What you need to do | Go through the entries below and copy each line containing the word "cursor".

Records for this exercise |
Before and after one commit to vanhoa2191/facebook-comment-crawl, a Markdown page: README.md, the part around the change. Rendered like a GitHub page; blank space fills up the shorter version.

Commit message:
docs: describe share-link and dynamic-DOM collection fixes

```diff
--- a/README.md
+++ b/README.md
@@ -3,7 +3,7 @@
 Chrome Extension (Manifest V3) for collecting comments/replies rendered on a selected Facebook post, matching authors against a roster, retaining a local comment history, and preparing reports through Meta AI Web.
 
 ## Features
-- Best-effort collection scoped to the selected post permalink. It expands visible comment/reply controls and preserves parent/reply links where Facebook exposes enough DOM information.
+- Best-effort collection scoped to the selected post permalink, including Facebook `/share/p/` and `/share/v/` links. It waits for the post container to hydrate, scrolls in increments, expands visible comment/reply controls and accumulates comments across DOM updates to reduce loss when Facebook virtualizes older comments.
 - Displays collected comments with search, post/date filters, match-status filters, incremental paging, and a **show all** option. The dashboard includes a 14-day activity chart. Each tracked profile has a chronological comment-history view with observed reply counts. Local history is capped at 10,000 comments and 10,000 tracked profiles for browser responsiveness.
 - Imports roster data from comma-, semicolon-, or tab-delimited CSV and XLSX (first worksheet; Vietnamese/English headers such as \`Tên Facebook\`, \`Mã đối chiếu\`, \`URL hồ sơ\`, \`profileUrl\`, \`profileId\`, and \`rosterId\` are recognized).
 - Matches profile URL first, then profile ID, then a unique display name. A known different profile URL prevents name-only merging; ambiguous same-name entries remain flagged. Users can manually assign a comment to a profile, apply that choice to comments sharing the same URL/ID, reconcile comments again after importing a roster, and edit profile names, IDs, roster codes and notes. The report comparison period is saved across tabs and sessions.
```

...

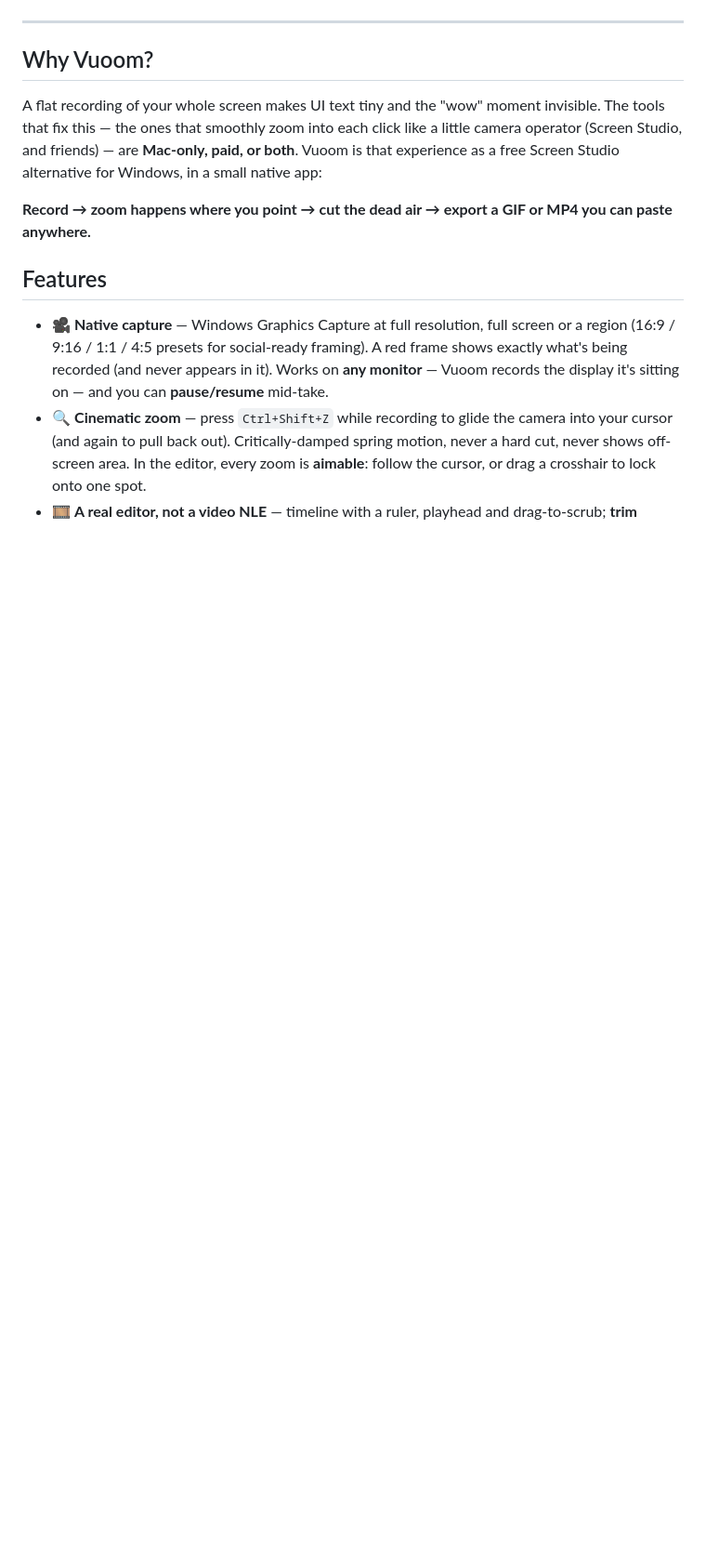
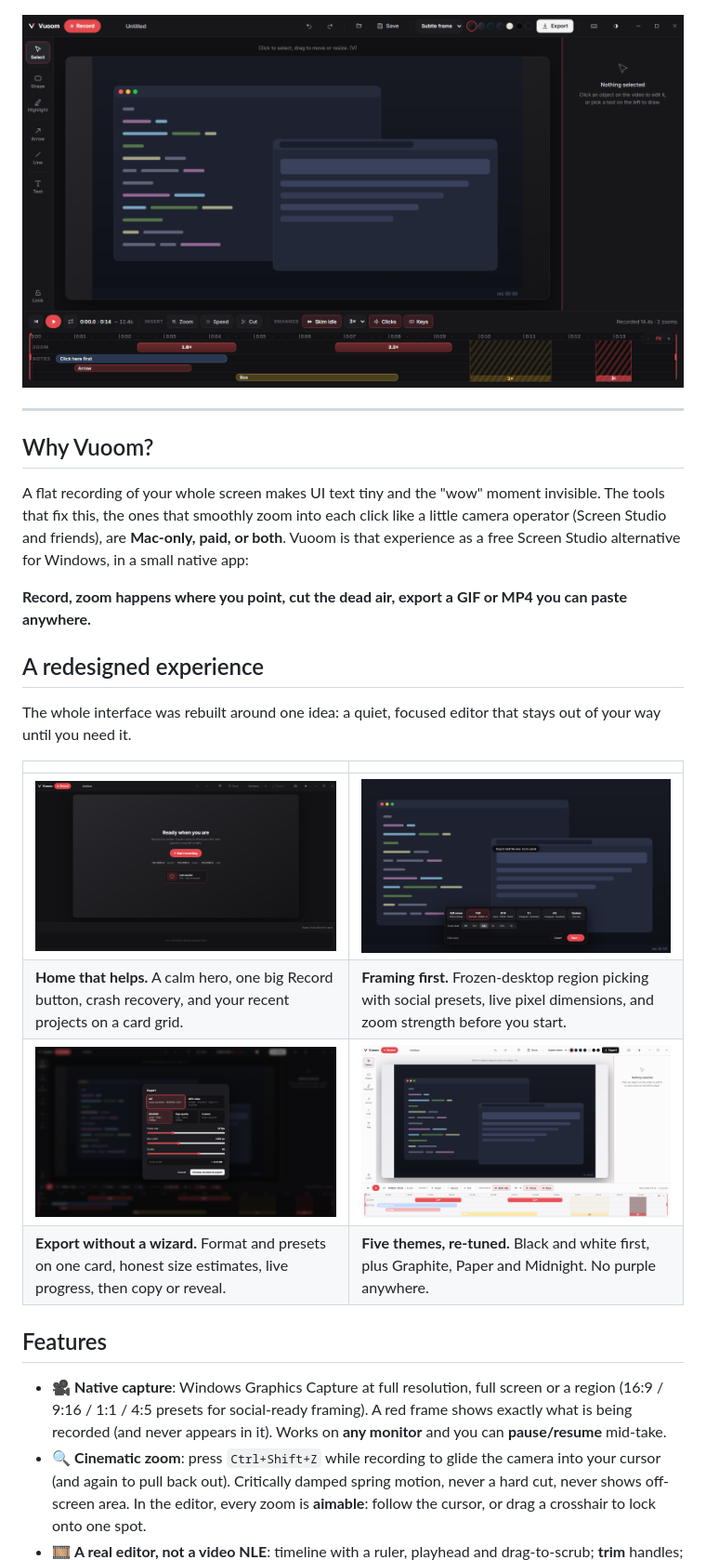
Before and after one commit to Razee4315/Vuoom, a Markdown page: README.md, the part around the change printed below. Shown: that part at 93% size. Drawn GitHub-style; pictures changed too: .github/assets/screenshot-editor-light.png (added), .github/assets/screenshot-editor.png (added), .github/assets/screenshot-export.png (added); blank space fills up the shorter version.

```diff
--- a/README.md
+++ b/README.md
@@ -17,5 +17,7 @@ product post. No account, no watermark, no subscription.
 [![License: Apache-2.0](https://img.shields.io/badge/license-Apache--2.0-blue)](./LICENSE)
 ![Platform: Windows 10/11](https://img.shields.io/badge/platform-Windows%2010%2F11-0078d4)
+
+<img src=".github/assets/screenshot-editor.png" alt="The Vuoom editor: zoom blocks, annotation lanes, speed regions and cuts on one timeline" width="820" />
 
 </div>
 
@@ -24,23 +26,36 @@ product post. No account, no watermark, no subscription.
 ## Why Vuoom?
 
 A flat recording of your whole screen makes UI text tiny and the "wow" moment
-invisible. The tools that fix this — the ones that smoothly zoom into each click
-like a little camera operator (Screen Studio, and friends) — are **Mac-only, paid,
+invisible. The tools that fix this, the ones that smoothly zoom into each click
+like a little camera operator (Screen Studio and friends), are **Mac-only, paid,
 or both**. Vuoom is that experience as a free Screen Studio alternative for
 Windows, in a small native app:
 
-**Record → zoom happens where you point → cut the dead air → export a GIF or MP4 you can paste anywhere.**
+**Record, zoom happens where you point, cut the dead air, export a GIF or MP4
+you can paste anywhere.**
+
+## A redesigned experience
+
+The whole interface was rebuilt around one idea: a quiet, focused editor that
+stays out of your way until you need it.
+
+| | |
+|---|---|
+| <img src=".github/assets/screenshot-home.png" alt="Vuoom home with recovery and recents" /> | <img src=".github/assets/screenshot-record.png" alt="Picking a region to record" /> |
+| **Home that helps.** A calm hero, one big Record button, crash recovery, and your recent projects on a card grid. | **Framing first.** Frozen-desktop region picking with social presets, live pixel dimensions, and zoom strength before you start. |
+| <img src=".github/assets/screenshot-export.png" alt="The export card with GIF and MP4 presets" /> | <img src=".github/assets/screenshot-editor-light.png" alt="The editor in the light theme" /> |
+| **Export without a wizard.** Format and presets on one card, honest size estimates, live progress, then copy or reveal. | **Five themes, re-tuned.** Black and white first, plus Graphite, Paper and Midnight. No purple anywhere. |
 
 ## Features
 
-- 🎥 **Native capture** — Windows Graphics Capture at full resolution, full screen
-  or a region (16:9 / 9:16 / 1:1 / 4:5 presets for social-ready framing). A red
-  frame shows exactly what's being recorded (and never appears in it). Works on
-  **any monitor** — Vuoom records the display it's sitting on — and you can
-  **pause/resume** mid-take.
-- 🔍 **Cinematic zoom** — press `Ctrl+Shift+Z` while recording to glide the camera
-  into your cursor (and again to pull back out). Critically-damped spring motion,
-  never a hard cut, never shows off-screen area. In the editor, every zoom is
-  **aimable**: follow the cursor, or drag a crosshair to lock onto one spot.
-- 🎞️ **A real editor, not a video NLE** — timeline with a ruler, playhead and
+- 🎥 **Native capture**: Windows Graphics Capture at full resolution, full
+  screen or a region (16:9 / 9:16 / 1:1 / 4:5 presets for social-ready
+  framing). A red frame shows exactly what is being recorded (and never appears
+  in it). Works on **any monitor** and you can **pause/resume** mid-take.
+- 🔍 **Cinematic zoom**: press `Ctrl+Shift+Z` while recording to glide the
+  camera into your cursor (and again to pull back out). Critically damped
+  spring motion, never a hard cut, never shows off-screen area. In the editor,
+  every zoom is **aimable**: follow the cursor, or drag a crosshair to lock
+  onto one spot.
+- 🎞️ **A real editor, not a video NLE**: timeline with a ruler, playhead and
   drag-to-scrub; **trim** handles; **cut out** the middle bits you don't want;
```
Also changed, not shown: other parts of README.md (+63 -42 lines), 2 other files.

Answer space |
-  into your cursor (and again to pull back out). Critically-damped spring motion,
-  **aimable**: follow the cursor, or drag a crosshair to lock onto one spot.
+  camera into your cursor (and again to pull back out). Critically damped
+  every zoom is **aimable**: follow the cursor, or drag a crosshair to lock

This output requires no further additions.